Ospreys require nest sites in open surroundings for easy approach, with a wide, sturdy base and safety from ground predators (such as raccoons).
Our nests are built of sticks and lined with bark, sod, grasses, vines, algae, or any kind of flotsam and jetsam we might fancy.
The male usually fetches most of the nesting material — sometimes breaking dead sticks off nearby trees as he flies past—and the female arranges the nest.
Nests on artificial platforms, especially in a pair’s first season, are relatively small — less than 2.5 feet in diameter and 3–6 inches deep.
After generations of adding to the nest year after year, Ospreys can end up being huge.

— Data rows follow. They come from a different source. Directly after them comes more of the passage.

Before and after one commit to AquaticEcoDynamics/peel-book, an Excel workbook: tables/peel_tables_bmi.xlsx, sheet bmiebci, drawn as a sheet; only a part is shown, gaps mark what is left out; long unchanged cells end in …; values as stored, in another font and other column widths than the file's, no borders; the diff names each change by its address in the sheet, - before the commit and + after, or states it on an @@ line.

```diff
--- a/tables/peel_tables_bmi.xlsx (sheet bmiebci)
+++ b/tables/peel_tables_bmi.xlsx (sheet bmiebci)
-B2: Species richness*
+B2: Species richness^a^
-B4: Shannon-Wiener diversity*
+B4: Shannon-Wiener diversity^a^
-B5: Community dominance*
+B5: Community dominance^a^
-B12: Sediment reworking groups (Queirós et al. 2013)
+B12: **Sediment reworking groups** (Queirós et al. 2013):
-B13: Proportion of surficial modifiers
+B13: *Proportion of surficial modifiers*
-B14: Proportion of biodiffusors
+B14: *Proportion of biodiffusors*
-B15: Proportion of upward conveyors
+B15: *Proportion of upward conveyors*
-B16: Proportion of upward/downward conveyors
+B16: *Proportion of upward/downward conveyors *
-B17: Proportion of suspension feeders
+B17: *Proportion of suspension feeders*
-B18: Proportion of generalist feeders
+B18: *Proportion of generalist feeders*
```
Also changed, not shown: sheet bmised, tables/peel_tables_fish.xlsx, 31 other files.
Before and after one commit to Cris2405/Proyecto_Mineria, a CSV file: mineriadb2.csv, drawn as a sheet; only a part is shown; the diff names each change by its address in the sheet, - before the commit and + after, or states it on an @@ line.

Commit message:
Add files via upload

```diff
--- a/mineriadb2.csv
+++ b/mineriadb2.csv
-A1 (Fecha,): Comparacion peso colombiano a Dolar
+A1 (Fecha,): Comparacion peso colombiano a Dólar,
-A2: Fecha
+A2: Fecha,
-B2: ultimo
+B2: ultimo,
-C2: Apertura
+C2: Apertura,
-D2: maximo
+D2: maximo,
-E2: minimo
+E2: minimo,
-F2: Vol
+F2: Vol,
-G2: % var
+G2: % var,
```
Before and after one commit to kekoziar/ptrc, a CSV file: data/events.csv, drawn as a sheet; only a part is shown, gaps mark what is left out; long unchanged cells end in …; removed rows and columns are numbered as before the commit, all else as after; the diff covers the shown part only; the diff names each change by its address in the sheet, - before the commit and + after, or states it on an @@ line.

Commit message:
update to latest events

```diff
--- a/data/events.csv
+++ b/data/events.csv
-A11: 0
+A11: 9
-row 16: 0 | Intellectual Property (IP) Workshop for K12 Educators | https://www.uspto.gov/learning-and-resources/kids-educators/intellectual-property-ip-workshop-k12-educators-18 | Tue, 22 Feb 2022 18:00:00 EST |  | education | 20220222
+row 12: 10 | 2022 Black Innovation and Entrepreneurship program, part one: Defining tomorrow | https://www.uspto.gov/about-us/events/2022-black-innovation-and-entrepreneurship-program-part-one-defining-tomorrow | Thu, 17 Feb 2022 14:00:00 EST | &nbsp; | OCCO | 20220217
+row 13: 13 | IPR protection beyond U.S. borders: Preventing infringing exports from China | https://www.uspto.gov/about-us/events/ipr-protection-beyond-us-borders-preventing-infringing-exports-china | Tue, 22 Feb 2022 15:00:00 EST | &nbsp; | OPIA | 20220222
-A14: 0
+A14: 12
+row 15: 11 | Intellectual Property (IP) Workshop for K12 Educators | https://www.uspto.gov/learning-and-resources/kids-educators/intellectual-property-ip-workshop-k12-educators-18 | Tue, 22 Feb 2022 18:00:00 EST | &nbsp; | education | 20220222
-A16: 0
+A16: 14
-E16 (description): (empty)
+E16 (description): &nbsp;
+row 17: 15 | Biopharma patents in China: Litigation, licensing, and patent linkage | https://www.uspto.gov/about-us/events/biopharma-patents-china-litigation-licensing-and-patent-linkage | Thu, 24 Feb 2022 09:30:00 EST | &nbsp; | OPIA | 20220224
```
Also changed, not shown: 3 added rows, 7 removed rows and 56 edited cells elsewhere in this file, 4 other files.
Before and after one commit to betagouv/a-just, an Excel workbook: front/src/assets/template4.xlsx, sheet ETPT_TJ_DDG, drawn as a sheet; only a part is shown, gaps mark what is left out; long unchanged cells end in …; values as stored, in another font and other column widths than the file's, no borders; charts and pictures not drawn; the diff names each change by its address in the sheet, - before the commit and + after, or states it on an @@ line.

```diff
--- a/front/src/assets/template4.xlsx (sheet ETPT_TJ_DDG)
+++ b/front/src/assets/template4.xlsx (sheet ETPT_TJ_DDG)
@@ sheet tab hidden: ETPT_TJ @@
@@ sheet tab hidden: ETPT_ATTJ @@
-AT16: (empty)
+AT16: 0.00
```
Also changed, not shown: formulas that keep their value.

This will be Johnathan’s second year. It will be my sixth.